I've gotten a few notes/comments asking how to run a table at a con and how I keep up my business and I'd like to answer them!
We shall start with the more popular one and that is how to sell at conventions.
Well, first of all make sure you have the proper paperwork. Selling in the U.S requires either a sellers permit or a business license. The difference between the two is a sellers permit is free but temporary, and a business license you have to pay for but is indefinite. I currently use a quarter period sellers permit, so I can sell anywhere for 6 months without needing a new permit. At the end of said 6 months I report how much money I made and pay taxes. That's right, you have to pay taxes. Even if you are a minor, a sellers permit requires you to pay taxes on your earnings. Though most of the money you make is untraceable cash so the government doesn't know how much you make *cough* so you know... be honest and report %100 of all your earnings as a responcible adult *wink* *wink* *wink* don't just report what you make with credit card purchases *cough*. Aha... I report all of my earnings %100. (: (: (:

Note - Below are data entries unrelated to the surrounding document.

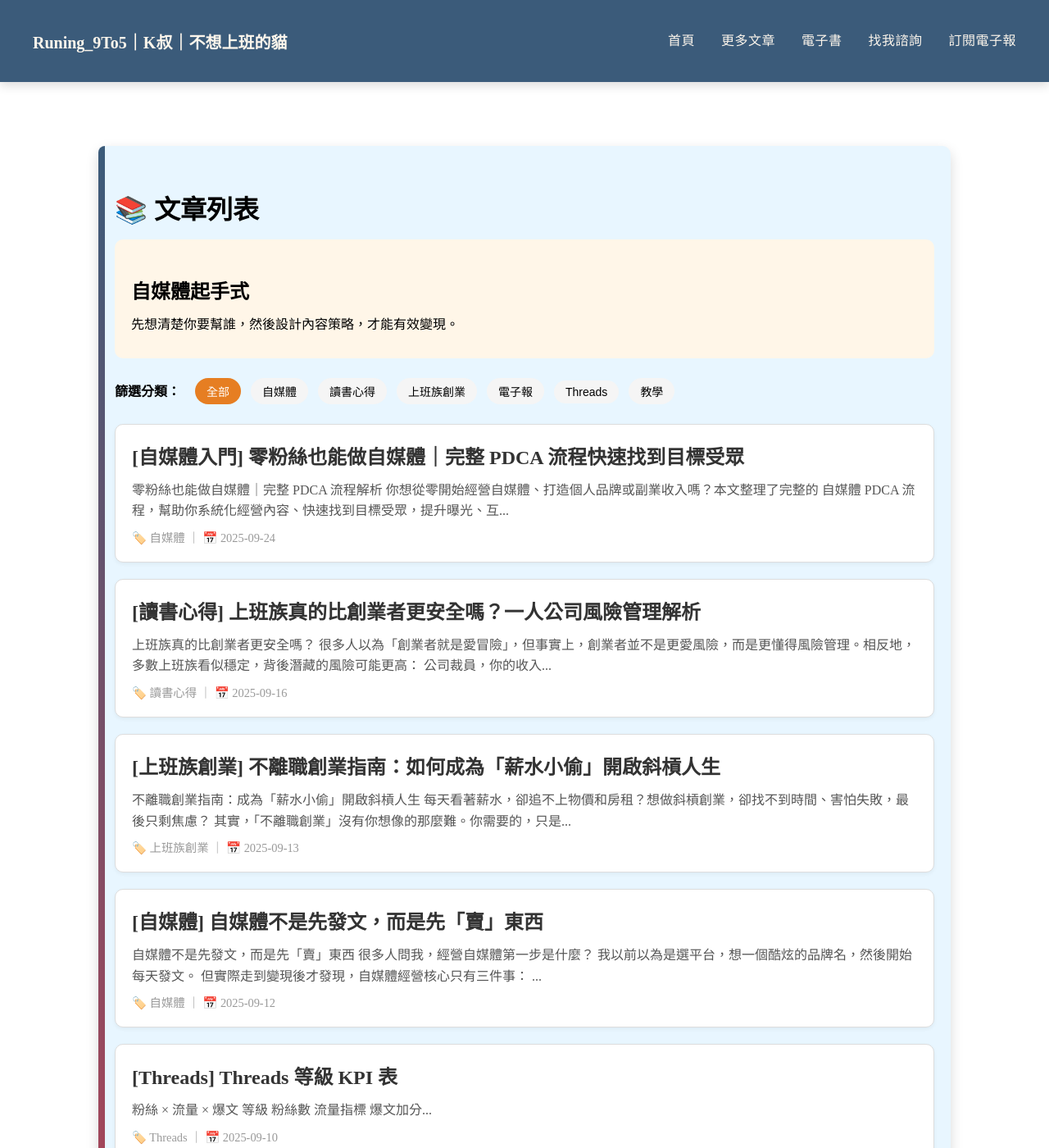
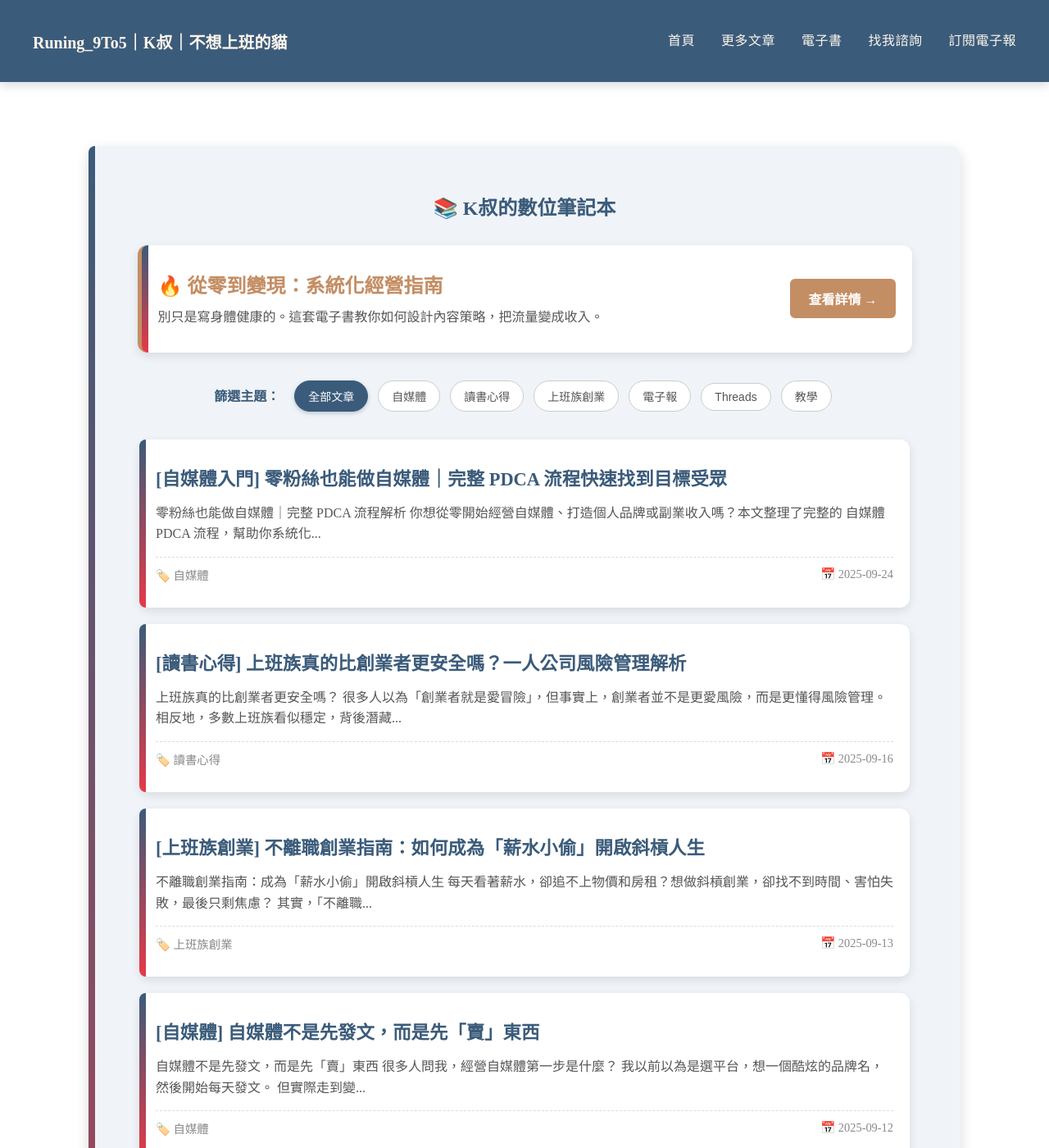
Before and after one commit to KenHAI666/Runing9TO5, a Jekyll site: the page built from articles.md, in a window 1280 px wide and 1400 px high. Shown: the whole window at 82% size. Built offline with Jekyll 4.4.1, drawn with Linux system fonts in a browser that asks for light colours; some of the changed text lies outside the part shown.

Commit message:
Update articles.md

```diff
--- a/articles.md
+++ b/articles.md
@@ -1,29 +1,29 @@
 ---
 layout: default
-title: 文章
-description: K叔的文章頁，分享自媒體經營、斜槓生活與個人品牌心得
-keywords: 自媒體, 文章, 經營心得, K叔
+title: 文章列表｜K叔自媒體經營筆記
+description: 這裡整理了 K叔關於自媒體經營、內容變現、斜槓生活與個人品牌的實戰心得。
+keywords: 自媒體, 文章, 經營心得, K叔, 內容變現
 permalink: /articles/
 ---
 
-<!-- 導覽列間距 -->
 <div style="height:70px;"></div>
 
-<div class="card-section" style="background:#e8f6ff; padding:20px; border-radius:10px;">
-  <h1>📚 文章列表</h1>
+<section class="card-section">
 
-  <!-- 🔹 固定內容卡片 -->
+  <h1 style="text-align: center; color: #3B5B7A; margin-bottom: 30px;">📚 K叔的數位筆記本</h1>
 
-  <div class="card" style="background:#fff6e8; padding:20px; border-radius:10px; margin-bottom:20px;">
-    <h2>自媒體起手式</h2>
-    <p>先想清楚你要幫誰，然後設計內容策略，才能有效變現。</p>
+  <div class="card-section-1" style="border-left: 5px solid #C48E64; display: flex; align-items: center; justify-content: space-between; flex-wrap: wrap; gap: 15px; cursor: pointer;" onclick="window.location.href='/resources';">
+    <div>
+      <h2 style="margin: 0 0 10px 0; color: #C48E64; font-size: 1.5em;">🔥 從零到變現：系統化經營指南</h2>
+      <p style="margin: 0; color: #555;">別只是寫身體健康的。這套電子書教你如何設計內容策略，把流量變成收入。</p>
+    </div>
+    <a href="/resources" class="btn-external" style="background-color: #C48E64; border-color: #C48E64; margin-top:0;">查看詳情 →</a>
   </div>
 
 
-  <!-- 🔹 分類篩選 -->
-  <div id="category-menu" style="margin:20px 0;">
-    <strong style="margin-right:10px;">篩選分類：</strong>
-    <button onclick="filterCategory('all', this)" class="category-btn active">全部</button>
+  <div id="category-menu" style="margin: 30px 0; text-align: center;">
+    <strong style="margin-right:10px; color: #3B5B7A;">篩選主題：</strong>
+    <button onclick="filterCategory('all', this)" class="category-btn active">全部文章</button>
     {% assign categories = site.posts | map: 'categories' | join: ',' | split: ',' | uniq %}
     {% for category in categories %}
       {% if category != "" %}
@@ -35,64 +35,80 @@
   </div>
 
 
-  <!-- 🔹 一般文章 -->
   <div id="articles-list">
     {% assign regular_posts = site.posts | reject: "pinned", true | sort: "date" | reverse %}
     {% for post in regular_posts %}
-    <div class="card"
+
+    <div class="card-section-1 article-card"
          data-category="{{ post.categories | join: ',' }}"
-         style="border:1px solid #ddd; border-radius:10px; padding:20px; margin-bottom:20px; background:#fff; box-shadow:0 2px 5px rgba(0,0,0,0.05); transition: all 0.3s;">
-      <h2 style="margin-top:0;">
-        <a href="{{ post.url | relative_url }}" style="text-decoration:none; color:#333;">
+         onclick="window.location.href='{{ post.url | relative_url }}';"
+         style="cursor: pointer; margin-bottom: 20px; transition: all 0.3s;">
+
+      <h2 style="margin-top:0; font-size: 1.4em;">
+        <a href="{{ post.url | relative_url }}" style="text-decoration:none; color:#3B5B7A;">
           {{ post.title }}
         </a>
       </h2>
-      <p style="color:#555; line-height:1.6;">
-        {{ post.content | strip_html | truncate: 100 }}
+
+      <p style="color:#555; line-height:1.6; margin: 15px 0;">
+        {{ post.content | strip_html | truncate: 80 }}
       </p>
-      <small style="color:#999; font-size:0.9em;">
-        🏷️ {{ post.categories | join: ", " }} ｜ 📅 {{ post.date | date: "%Y-%m-%d" }}
-      </small>
+
+      <div style="border-top: 1px dashed #ddd; padding-top: 10px; margin-top: 15px; display: flex; justify-content: space-between; align-items: center; color:#888; font-size: 0.9em;">
+        <span>🏷️ {{ post.categories | join: ", " }}</span>
+        <span>📅 {{ post.date | date: "%Y-%m-%d" }}</span>
+      </div>
+
     </div>
     {% endfor %}
   </div>
-</div>
+
+</section>
 
 
-<!-- 🔹 CSS 美化 -->
 <style>
+/* 分類按鈕樣式 */
 .category-btn {
-  background: #f5f5f5;
-  border: none;
+  background: #fff;
+  border: 1px solid #ccc;
   border-radius: 20px;
-  padding: 6px 14px;
+  padding: 8px 16px;
   margin: 4px;
   cursor: pointer;
   font-size: 14px;
+  color: #555;
   transition: all 0.2s;
+  font-family: "Noto Sans TC", sans-serif;
 }
+
 .category-btn:hover {
-  background: #ffeed9;
-  color: #e67e22;
+  background: #e8f6ff;
+  color: #3B5B7A;
+  border-color: #3B5B7A;
 }
+
+/* 選中狀態 (使用品牌藍) */
 .category-btn.active {
-  background: #e67e22;
+  background: #3B5B7A;
   color: white;
+  border-color: #3B5B7A;
+  box-shadow: 0 2px 5px rgba(59, 91, 122, 0.3);
 }
-.card:hover {
-  transform: translateY(-3px);
-  box-shadow:0 4px 10px rgba(0,0,0,0.1);
+
+/* 文章卡片懸停效果 (沿用全站樣式，這裡做微調) */
+.article-card:hover {
+    transform: translateY(-5px);
+    box-shadow: 0 10px 20px rgba(0,0,0,0.1);
 }
-.pinned-card {
-  border-width: 2px;
-  background: #fffbea;
+
+.article-card:hover h2 a {
+    color: #C48E64 !important; /* 標題變色 */
 }
 </style>
 
-<!-- 🔹 JS 篩選功能 -->
 <script>
 function filterCategory(category, btn) {
-  const cards = document.querySelectorAll("#pinned-articles .card, #articles-list .card");
+  const cards = document.querySelectorAll("#articles-list .article-card");
 
   // 切換 active 狀態
   document.querySelectorAll("#category-menu .category-btn").forEach(b => b.classList.remove("active"));
@@ -110,24 +131,20 @@
 }
 </script>
 
-<!-- 🔹 JSON-LD 結構化資料 -->
 <script type="application/ld+json">
 {
   "@context": "https://schema.org",
-  "@type": "BlogPosting",
+  "@type": "CollectionPage",
   "headline": "{{ page.title }}",
-  "author": {
-    "@type": "Person",
-    "name": "K叔｜不想上班的貓"
-  },
+  "description": "{{ page.description }}",
+  "url": "{{ page.url | absolute_url }}",
   "publisher": {
     "@type": "Organization",
-    "name": "RUNING_9to5"
-  },
-  "mainEntityOfPage": {
-    "@type": "WebPage",
-    "@id": "{{ page.url | relative_url }}"
-  },
-  "datePublished": "{{ page.date | date: "%Y-%m-%d" }}"
+    "name": "RUNING_9to5",
+    "logo": {
+      "@type": "ImageObject",
+      "url": "https://runing9to5.com/assets/images/logo.png"
+    }
+  }
 }
 </script>
```
Also changed, not shown: other parts of articles.md (+6 -1 lines).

After the government stuff you have to plan for each convention accordingly! This is the hard part and will probably take you a few years.
Step one, make your table pretty! Much like you wouldn't walk in and buy stuff from a ghetto looking store, most people will walk right by a boring and dingy table. I spend like half a way planning my table, I find it a lot of fun to theme and organize my table though I will probably be moving to the exhibitors hall soon as the single artist alley table that most cons offer is becoming too small to house all my prints and merchandise. Conventions that offer two tables such as Anime Expo are my favorite aha.

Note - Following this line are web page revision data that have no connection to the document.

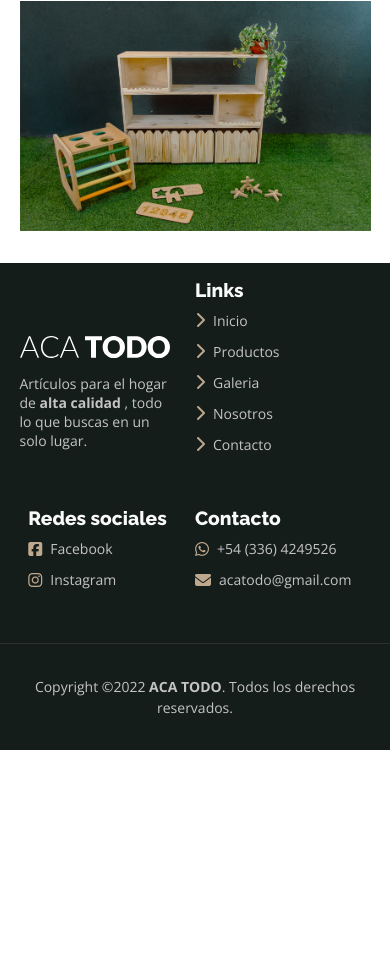
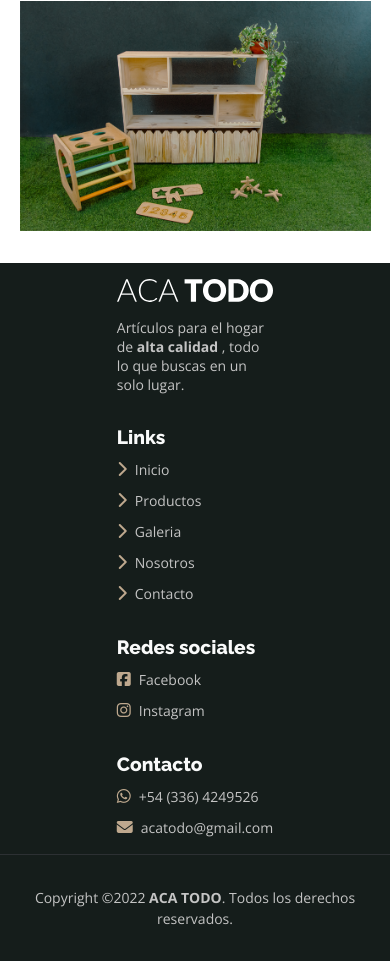
Before and after one commit to malvarez98/acatodo, a website: page index.html in a window 390 px wide. Shown: the part 825-1786 px from the top of the page. Before the commit the page ends 1575 px from the top, so only its background shows below. Drawn offline with nearby package versions, Linux system fonts and the light colour scheme; a web font is replaced by a local one.

Commit message:
Nuevo footer flex responsive

```diff
--- a/scss/layout/_footer.scss
+++ b/scss/layout/_footer.scss
@@ -1,23 +1,26 @@
 .footer {
     grid-area: footer;
     .contenedorFooter {
-        height: 45vh;
+        min-height: 45vh;
         background-color: #151D1B;
-        display: grid;
-        grid-template-columns: 30% 15% 15% 15%;
-        align-items: center;
-        justify-items: center;
-        justify-content: center;
-
+        // display: grid;
+        // grid-template-columns: 30% 15% 15% 15%;
+        // align-items: center;
+        // justify-items: center;
+        // justify-content: center;
+        display: flex;
+        flex-wrap: wrap;
+        justify-content: space-evenly;
+        align-content: center;
         .seccionLogo {
             display: flex;
             flex-direction: column;
-            justify-content: space-between;
-            width: 50%;
-            height: 30%;
+            align-items: center;
+            width: 20%;
 
             .logoFooter {
                 width: 210px;
+                margin-bottom: 1rem;
             }
 
             p {
@@ -27,6 +30,8 @@
                 margin: 0;
                 text-align: left;
                 line-height: normal;
+                width: 210px;
+                // width: 100%;
                 span {
                     font-weight: bold;
                 }
--- a/scss/utilities/_extend.scss
+++ b/scss/utilities/_extend.scss
@@ -31,12 +31,16 @@
 }
 // Footer links list
 %footerList{
-    height: 50%;
+    // height: 60%;
+    display: flex;
+    flex-direction: column;
+    gap: 10px;
     h4 {
         font-family: 'Raleway', sans-serif;
         font-size: 1.5rem;
         font-weight: bold;
         color: #F9FAFA;
+        margin: 0;
     }
     ul {
         margin: 0;
--- a/scss/views/_responsive.scss
+++ b/scss/views/_responsive.scss
@@ -37,20 +37,6 @@
 
 @media (max-width: 1240px) {
 
-    /* Footer */
-    .footer {
-        .contenedorFooter {
-            padding-top: 1rem;
-            grid-template-columns: 30% 20% 20% 20%;
-
-            .seccionLinks,
-            .seccionContacto,
-            .seccionRedes {
-                height: 60%;
-            }
-        }
-    }
-
     /* Productos */
     .productos {
         grid-template-columns: 1fr 1fr;
@@ -76,49 +62,58 @@
         width: 80vw;
         grid-template-columns: repeat(4, 1fr);
         grid-template-rows: repeat(8, 1fr);
+
         .imagen4 {
             grid-column-start: 1;
             grid-column-end: 3;
             grid-row-start: 3;
             grid-row-end: 5;
         }
+
         .imagen5 {
             grid-column-start: 1;
             grid-column-end: 3;
             grid-row-start: 5;
             grid-row-end: 6;
         }
+
         .imagen6 {
             grid-column-start: 3;
             grid-column-end: 5;
             grid-row-start: 4;
             grid-row-end: 5;
         }
+
         .imagen7 {
             grid-column-start: 1;
             grid-column-end: 3;
             grid-row-start: 8;
             grid-row-end: 9;
         }
+
         .imagen8 {
             grid-column-start: 1;
             grid-column-end: 3;
             grid-row-start: 6;
             grid-row-end: 8;
         }
+
         .imagen9 {
             grid-column-start: 3;
             grid-column-end: 5;
             grid-row-start: 5;
             grid-row-end: 7;
         }
-        .imagen10{
+
+        .imagen10 {
             grid-column-start: 3;
             grid-column-end: 5;
             grid-row-start: 7;
             grid-row-end: 9;
         }
-        .imagen11,.imagen12{
+
+        .imagen11,
+        .imagen12 {
             display: none;
         }
 
@@ -142,31 +137,6 @@
     /* header */
     .header {
         background-position: 50%;
-    }
-
-    /* Footer */
-    .footer {
-        .contenedorFooter {
-            padding-top: 1rem;
-            grid-template-columns: 40% 40%;
-            justify-items: start;
-
-            .seccionLinks,
-            .seccionContacto,
-            .seccionRedes {
-                height: 100%;
-            }
-
-            .seccionLogo,
-            .seccionRedes {
-                justify-self: center;
-            }
-
-            .seccionLogo {
-                height: 50%;
-                width: 75%;
-            }
-        }
     }
 
     /* Inicio */
@@ -195,14 +165,41 @@
     }
 }
 
+@media (max-width: 850px) {
+    .footer {
+        .contenedorFooter {
+
+            .seccionLogo {
+                width: 25%;
+
+                .logoFooter {
+                    width: 100%;
+                }
+
+                p {
+                    width: 100%;
+                }
+            }
+        }
+    }
+}
+
 @media (max-width: 780px) {
 
     /* Footer */
     .footer {
         .contenedorFooter {
-            grid-template-columns: 1fr 1fr;
+            flex-direction: column;
+
+            .seccionLinks,
+            .seccionRedes,
+            .seccionContacto,
+            .seccionLogo {
+                margin: 1rem 0;
+            }
         }
     }
+
     /* Inicio */
     .contenedorInicio {
         .main {
@@ -211,18 +208,21 @@
             }
         }
     }
+
     /* Productos */
     .productos {
         grid-template-columns: 1fr;
         width: 100vw;
         gap: 1rem;
     }
+
     /* Galeria */
-    .galeria{
+    .galeria {
         width: 90vw;
         margin: 1rem auto;
         gap: 1rem;
     }
+
     /* Nosotros */
     .historia {
         grid-template-columns: 1fr 1fr;
@@ -242,26 +242,16 @@
     .footer {
         .contenedorFooter {
             .seccionLogo {
-                width: 80%;
-
-                .logoFooter {
-                    width: 150px;
-                }
-            }
-
-            .seccionContacto,
-            .seccionLinks,
-            .seccionRedes {
-                h4 {
-                    font-size: 1.2rem;
-                }
+                width: 40%;
             }
         }
     }
+
     /* Galeria */
-    .galeria{
+    .galeria {
         gap: .5rem;
     }
+
     /* Contacto */
     .contenedorGeneral {
         padding: 1rem 0;
@@ -294,3 +284,26 @@
     }
 
 }
+
+@media (max-width: 500px) {
+    .footer {
+        .contenedorFooter {
+            .seccionContacto,
+            .seccionLinks,
+            .seccionRedes {
+                h4 {
+                    font-size: 1.2rem;
+                }
+            }
+        }
+    }
+}
+@media (max-width: 350px){
+    .footer {
+        .contenedorFooter {
+            .seccionLogo {
+                width: 45%;
+            }
+        }
+    }
+}
```
Also changed, not shown: css/style.css.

Step 2, be prepared to spend A LOT on con prep. Give a little, get a little. Give a lot, GET A LOT BACK. I seriously spend around $3-4k per convention on posters, and table fees, and travel expenses, and merchandise. Going to conventions is not cheap by any means. I suggest starting locally and tackle smaller cons as large cons require lots of money and lots of preparation.

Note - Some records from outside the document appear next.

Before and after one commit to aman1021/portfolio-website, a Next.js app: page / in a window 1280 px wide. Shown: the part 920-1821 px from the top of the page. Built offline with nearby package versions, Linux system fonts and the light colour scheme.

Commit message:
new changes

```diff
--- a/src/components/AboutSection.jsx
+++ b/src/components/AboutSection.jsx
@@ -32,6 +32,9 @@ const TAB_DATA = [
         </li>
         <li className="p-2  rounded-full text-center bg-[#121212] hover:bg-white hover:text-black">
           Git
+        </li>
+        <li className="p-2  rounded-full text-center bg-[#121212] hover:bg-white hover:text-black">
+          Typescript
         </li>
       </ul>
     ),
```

Step 3, over prepare! Never think you have enough of anything because you are probably wrong. Think you'd be good with 5 posters? Make it 10! Double what ever you think might be a good amount to have. Reason being, what happens if it's stupidly popular and you sell out on day one because you didn't make enough? I'll tell you, you lose potential money! If you're like me and you depend on conventions to pay for school then losing out on some money you could be earning can be devastating! Trust me I know, I could barely afford to breathe a few years back because I screwed up at Anime Expo.
Step 4, expect to do horribly your first year. I was fortunate and broke even my first con going year but most people do not! It takes a while to learn what to sell, how much to sell, and when to sell. I've kind've got the rhythm of the cons going right now and my original artwork and characters by some miracle of god sell better than my fanart so I know to stock up twice as much of my own work in comparison to my fanart. So for those that think I only make money off fanart, YOU ARE SO WRONG! In fact Mercrutio charms are worth m ore than gold at most cons and so are my OC prints. This is every artists dream, and I could not be happier. This only became true this last year though! It took me 4 years prior to improve my skills and find what I'm really good at, so don't give up!
Step 5, I know I said conventions are expensive but be smart with your money. If you only have $500 to your name do not for the love of god spend it all on con prep because you might not make it back. I'd say spend at least $100 on prints and possibly bookmarks. Its a cheap and easy way of entering the world of cons, don't worry about buttons and fancy charms and other doo-dads until you've been around the block a few times. Sure the other stuff seems to make more money but I spend $2000 at least on charms every time I make an order and I make several orders a year. Why do you think that company loves me so much lol! That's all the advice I can offer on conventions, good luck in your adventures!
Business talk! It's all about never breathing! With a business you can take all the vacation days you like, the only downside is vacations do not exist. If you are trying to run your own business like I am, you are the CEO, the secretary, the office dude with coffee, the mail person, and the customer service. You eat, sleep, and breathe with your phone. If items get ordered it's up to you to get them out to the customer! Something broke? You better fix it yourself! I have to keep up inventory, order new supplies, order new stock, locate and communicate with suppliers, keep track of my expenses, respond to customers, manage and keep track of every single order made, manage my website, market my products, research what products are popular, design new products, create new products, get rid of old products, put together and make all items, pack and ship all orders, deal with the evil that is the package losing post office, spend tons of money on postage and supplies, and drink coffee. All while attending an very work intensive art school and figuring out how to pay rent while still being able to eat! My business pays just enough for me to pay my ridiculous $35k a year tuition. Does not leave a lot of room for food, but ramen is my best friend and so is home cooking. I am the thriftiest person you will ever meet and the worlds greatest sales shopper. I know how to get my art supplies at %50 off every time. So the first and only rule about business, you have to be determined and you have to be smart about it! Is very hard, but I prefer working endless hours on something I created and grew myself rather than mindlessly flipping burgers like my piers. I will continue to work hard at my dreams and so should you.
That is all the advice I can offer, good luck with your future escapades!